Posts for March 2018
With the Voting Rights Act of 2018, Washington State took a step towards ensuring the right to vote for all Washingtonians, especially those in certain protected classes. Legal Consultant Linda Gallagher provides an overview.
Budget discussions offer local governments the opportunity to identify concerns, priorities, and goals. It's also a great opportunity to get and provide updates on key issues, challenges, and accomplishments across the organization. Finance Advisor Mike Bailey offers suggestions on how to make your budget conversations work more efficiently.
In the wake of the latest mass shooting, many are asking what their local governments can do to prevent such tragedies.This blog post discusses state preemption of firearms regulation and explores known options available to municipalities.

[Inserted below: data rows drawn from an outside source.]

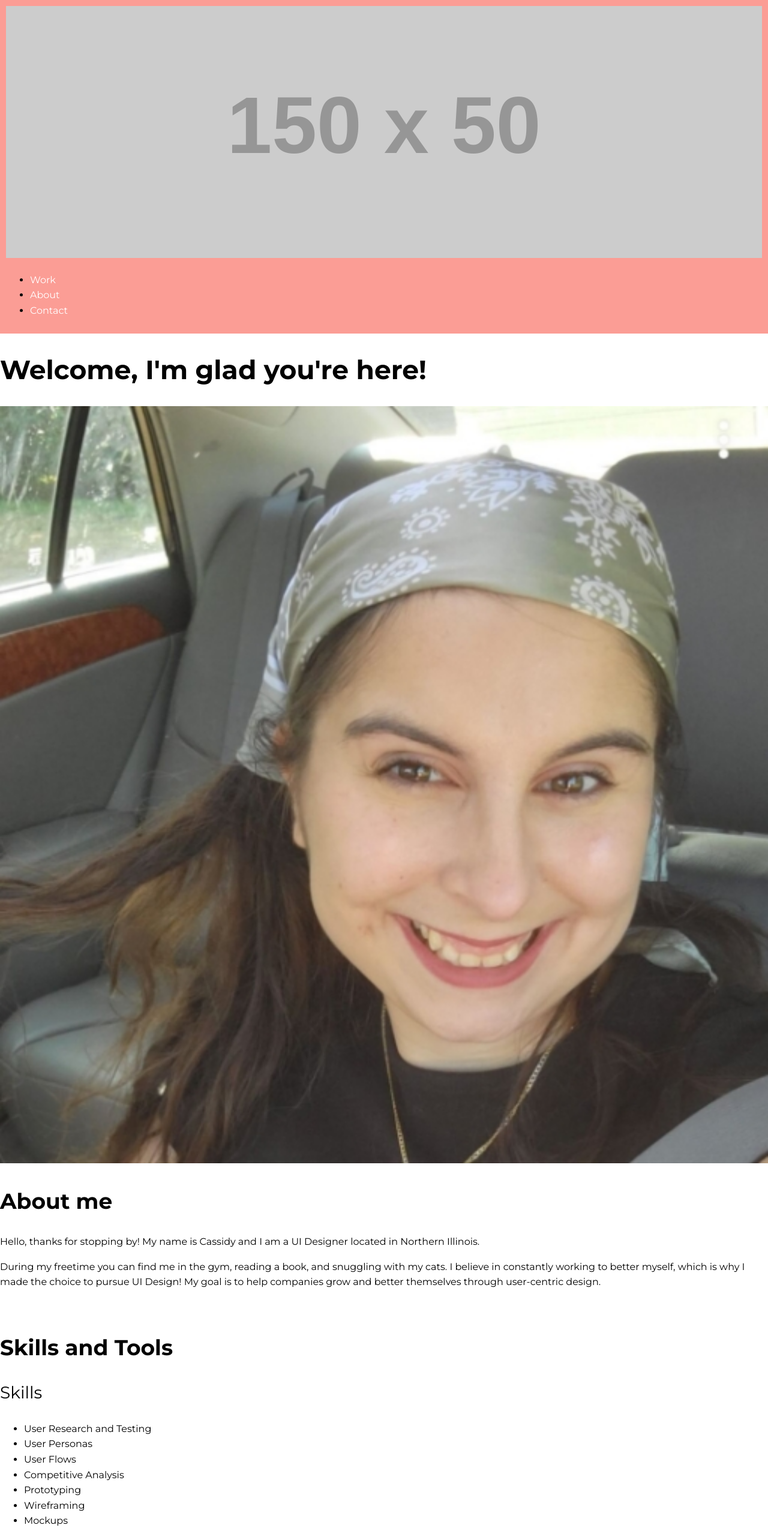
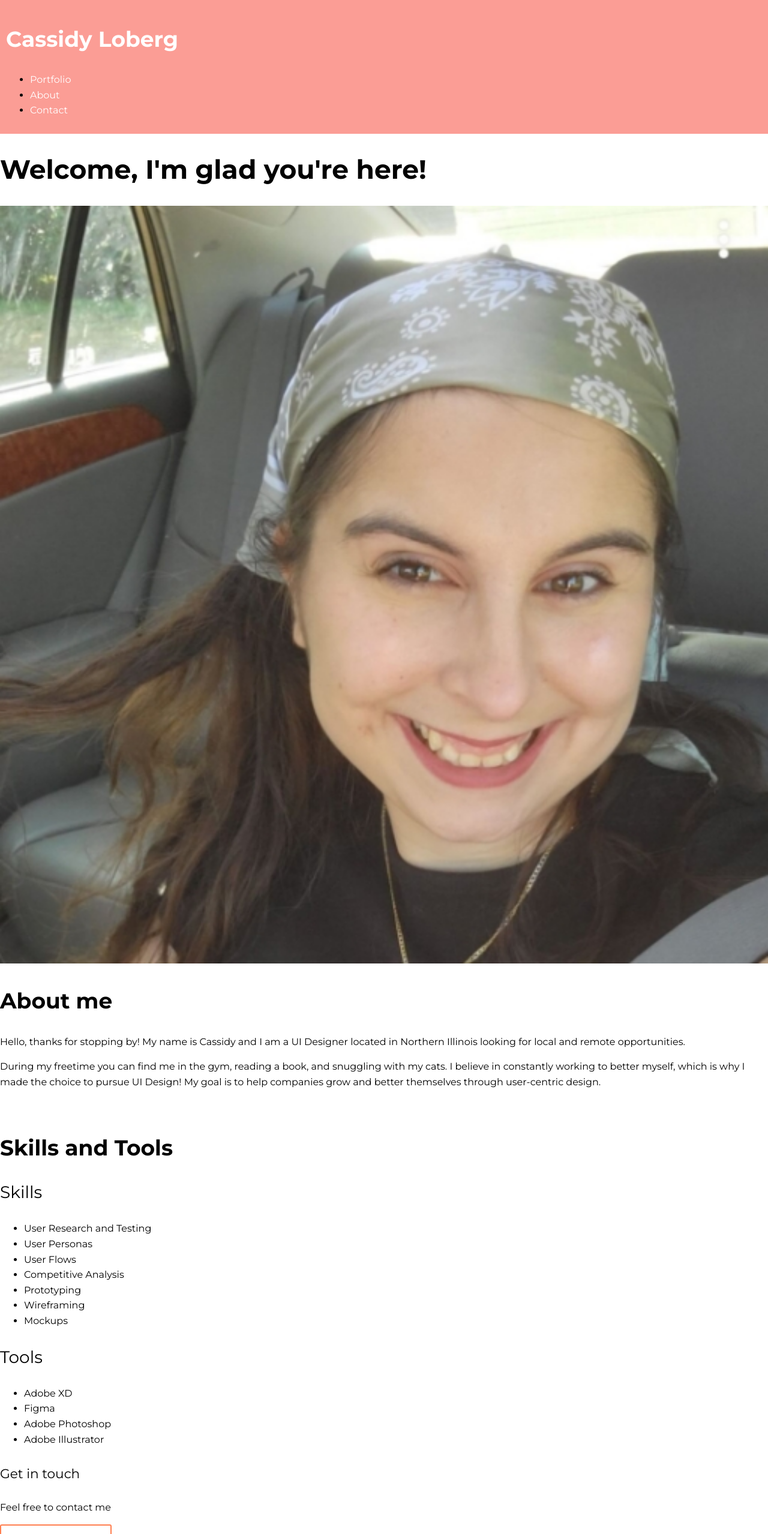
Before and after one commit to cassloberg/PortfoliosSite-CassidyL-, a plain HTML site: page About.html in a window 1280 px wide. Shown: the top 2557 px of the page at 60% size. Drawn offline with nearby package versions, Linux system fonts and the light colour scheme; placeholder pictures from the web are drawn by us.

Commit message:
layout changes
lines 3-15 added instructions
line 22/23 replace placeholder logo
line 25/26 gave list a class
added div ids
line 119 added contact button

```diff
--- a/About.html
+++ b/About.html
@@ -1,25 +1,29 @@
 <!DOCTYPE html>
 <html lang="en" dir="ltr">
-  <head>
+  <!-- add normalize below -->
   <link rel="stylesheet" type="text/css" href="https://cdnjs.cloudflare.com/ajax/libs/normalize/
   8.0.0/normalize.min.css">
+  <!-- add your style.css file below that's in the css directory -->
   <link rel="stylesheet" type="text/css" href="css/styles.css">
+  <!-- Links for font -->
   <link rel="preconnect" href="https://fonts.googleapis.com">
   <link rel="preconnect" href="https://fonts.gstatic.com" crossorigin>
   <link href="https://fonts.googleapis.com/css2?family=Montserrat:wght@400;500;600;700&display=swap"
+
   rel="stylesheet">
  <meta charset="utf-8">
+ <!-- instructions on how to control the page scaling and dimensions -->
 
    <meta name="viewport" content="width=device-width, initial-scale=1">
    <title>My Story</title>
   </head>
   <body>
     <header>
-      <div>
-        <img src="https://via.placeholder.com/150x50?text=my-cool-logo" alt="Cassidy Loberg">
+      <div class="container">
+        <a href="logo"><h2>Cassidy Loberg</h2></a>
         <nav>
-          <ul>
-            <li><a href="index.html">Work</a></li>
+          <ul class="navigation">
+            <li><a href="index.html">Portfolio</a></li>
             <li><a href="about.html">About</a></li>
             <li><a href="#contact">Contact</a></li>
           </ul>
@@ -29,8 +33,9 @@
     <div>
      <div>
       <main>
+        <div id="hero">
+          <div class="container">
         <h1>Welcome, I'm glad you're here!</h1>
-
      </div>
     </div>
     <div>
@@ -38,12 +43,14 @@
           <img src="img/profilepicture.jpg" alt="Profile picture">
         </picture>
     </div>
-    <div>
+    <div id="work">
+      <div class="container">
         <h2>About me</h2>
+        <div class="row">
         <p>
           Hello, thanks for stopping by!
           My name is Cassidy and I am a UI Designer
-          located in Northern Illinois.
+          located in Northern Illinois looking for local and remote opportunities.
        <div>
           During my freetime you can find me in the gym,
           reading a book, and snuggling with my cats. I
@@ -55,7 +62,6 @@
         </p>
         <a target="_blank" href="files/CassidyLobergResume.pdf">My resume</a>
       </div>
-    <div>
       <h2>Skills and Tools</h2>
      <div>
         <h3>Skills</h3>
@@ -99,17 +105,18 @@
             Adobe Illustrator
            </li>
         </ul>
-
+ <div class="row">
     </div>
 </main>
 
 
     <footer>
-      <div>
+      <div class="container">
         <h4>Get in touch</h4>
         <p>Feel free to contact me</p>
         <div>
-          <a href="mailto:cassloberg@gmail.com">Send me an email</a>
+          <!--contact button-->
+           <a href="cassloberg@gmail.com" class="button contact">Send me an email</a>
         </div>
         <div>
           <a href="LINKEDIN-URL" target="_blank">
```
Lines whose indentation alone changed are shown as unchanged.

Widespread use of autonomous vehicles (self-driving cars) may seem too futuristic to seriously contemplate, but autonomous ridesharing vehicles will be here before you know it.
In light of a recent Superior Court ruling, safe parking programs, often sponsored by religious organizations, can offer relief for individuals living in vehicles. Legal Consultant Oskar Rey examines the regulatory role of local government when a religious organization seeks to establish a safe parking program.
A recent ruling in the Washington State Court of Appeals (Division Two) has clarified the circumstances under which personal Facebook posts can be considered public records. Legal Consultant Flannary Collins looks at the case of West v. City of Puyallup.
Wherever you travel the names of the local streets can help you find your way, confuse you, or very often tell you a bit about the unique history of the community. Having a logical, local policy on street naming (or renaming) can provide help future generations understand and retain the original meaning.
Since January 1, 2018, Seattle residents and visitors have found that drinking sweetened drinks cost a little bit more. Legal Consultant Paul Sullivan looks at the city's new sweetened beverage tax, one that is projected to raise almost $15 million in 2018.